Virginia Tech's Police Department recently received its third consecutive re-accreditation from the Commission on Accreditation for Law Enforcement Agencies Incorporated (CALEA). The 85-member department, which includes 40 sworn officers, is one of only 35 university police departments nationally accredited, and one of only three in the Commonwealth of Virginia.
The accreditation program provides law enforcement and public safety agencies an opportunity to voluntarily demonstrate that they are able to conform to an established set of rigorous professional standards and guidelines. Virginia Tech Police began the accreditation process in 1992, and were first accredited in 1995.
The comprehensive list of 459 accreditation standards is designed to increase a law enforcement agency's ability to prevent and control crime, increase agency effectiveness and efficiency in delivering law enforcement services, increase cooperation and coordination with other law enforcement agencies and with other agencies of the criminal justice system, and increase citizen and employee confidence in the goals, objectives, policies, and practices of the respective agency.
CALEA, the accrediting organization, is an independent, nonprofit organization established in 1979 to develop a set of law enforcement standards designed to improve the delivery of law enforcement services from coast to coast. Four major law enforcement associations--the International Association of Chiefs of Police (IACP), the National Sheriff's Association (NSA), the National Organization of Black Law Enforcement Executives (NOBLE), and the Police Executive Research Forum (PERF)--combined efforts to develop and review these standards.
As part of the accreditation process, the Virginia Tech Police Department was required to develop a comprehensive and uniform set of written departmental directives; establish the necessary reporting procedures and analyses a CEO needs to make fact-based, informed management decisions; assure that a preparedness program is in place to address natural or man-made critical incidents; and demonstrate a commitment to continually developing and improving the department's relationship with the community.

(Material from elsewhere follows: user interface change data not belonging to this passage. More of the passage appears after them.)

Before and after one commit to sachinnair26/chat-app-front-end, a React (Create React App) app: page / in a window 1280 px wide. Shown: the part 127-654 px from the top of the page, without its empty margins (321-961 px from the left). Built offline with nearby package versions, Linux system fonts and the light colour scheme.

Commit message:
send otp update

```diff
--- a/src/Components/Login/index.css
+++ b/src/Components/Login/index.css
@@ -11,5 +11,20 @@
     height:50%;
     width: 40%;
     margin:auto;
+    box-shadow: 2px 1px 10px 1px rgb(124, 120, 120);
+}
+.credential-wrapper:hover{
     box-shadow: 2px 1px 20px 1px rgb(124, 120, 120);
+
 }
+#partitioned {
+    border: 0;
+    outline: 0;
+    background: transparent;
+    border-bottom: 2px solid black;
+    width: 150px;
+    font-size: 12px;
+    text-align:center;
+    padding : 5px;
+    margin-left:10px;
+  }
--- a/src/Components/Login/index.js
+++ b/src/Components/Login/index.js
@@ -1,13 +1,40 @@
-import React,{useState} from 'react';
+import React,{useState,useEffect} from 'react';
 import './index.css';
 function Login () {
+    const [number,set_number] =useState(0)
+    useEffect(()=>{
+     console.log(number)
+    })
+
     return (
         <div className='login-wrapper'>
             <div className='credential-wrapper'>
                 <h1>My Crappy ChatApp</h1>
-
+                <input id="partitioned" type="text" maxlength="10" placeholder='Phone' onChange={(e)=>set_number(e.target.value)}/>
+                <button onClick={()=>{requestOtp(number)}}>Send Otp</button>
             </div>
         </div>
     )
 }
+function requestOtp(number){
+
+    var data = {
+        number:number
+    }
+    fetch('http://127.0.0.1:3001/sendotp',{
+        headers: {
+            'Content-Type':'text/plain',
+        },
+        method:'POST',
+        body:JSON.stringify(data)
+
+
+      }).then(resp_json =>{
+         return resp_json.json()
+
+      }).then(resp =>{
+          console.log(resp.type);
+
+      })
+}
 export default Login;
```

The accreditation process required the department to document its compliance with the specified standards, and subsequently participate in a final on-site review by a CALEA assessment team. The assessment team report was then reviewed at one of several regional CALEA meetings. Virginia Tech Police were notified of their third re-accreditation on Nov. 18, 2006.

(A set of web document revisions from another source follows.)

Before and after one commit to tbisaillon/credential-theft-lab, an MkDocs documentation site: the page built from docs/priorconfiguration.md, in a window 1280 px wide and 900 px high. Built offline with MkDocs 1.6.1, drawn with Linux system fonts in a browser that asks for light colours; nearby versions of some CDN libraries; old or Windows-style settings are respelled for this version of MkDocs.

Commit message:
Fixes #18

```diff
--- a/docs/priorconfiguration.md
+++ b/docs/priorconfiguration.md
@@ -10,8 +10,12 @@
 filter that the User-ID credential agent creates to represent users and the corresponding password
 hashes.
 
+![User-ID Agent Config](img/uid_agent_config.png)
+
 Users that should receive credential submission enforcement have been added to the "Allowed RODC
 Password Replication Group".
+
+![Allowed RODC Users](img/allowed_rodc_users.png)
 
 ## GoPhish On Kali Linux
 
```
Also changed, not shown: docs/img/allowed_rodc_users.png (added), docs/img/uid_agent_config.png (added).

"National accreditation significantly enhances our department’s ability to provide professional law enforcement service to the university community, and to assure that we are prepared to continue our cooperative liaison with law enforcement agencies in surrounding communities," said Capt. Wendell Flinchum, who led the department’s preparation for the re-accreditation process and who was recently name Chief of Police at Virginia Tech after having served for a period as the interim chief.
"Our pursuit of continued accreditation also affirms our commitment to provide the Virginia Tech family of students, faculty, and staff with the highest level of professional law enforcement services," Flinchum said. "In every area, from crime prevention to crime control, we want to assure the university and surrounding communities that we are doing our very best--on a 24/7 basis--to provide the kind of efficient, experienced, and effective service they expect and deserve."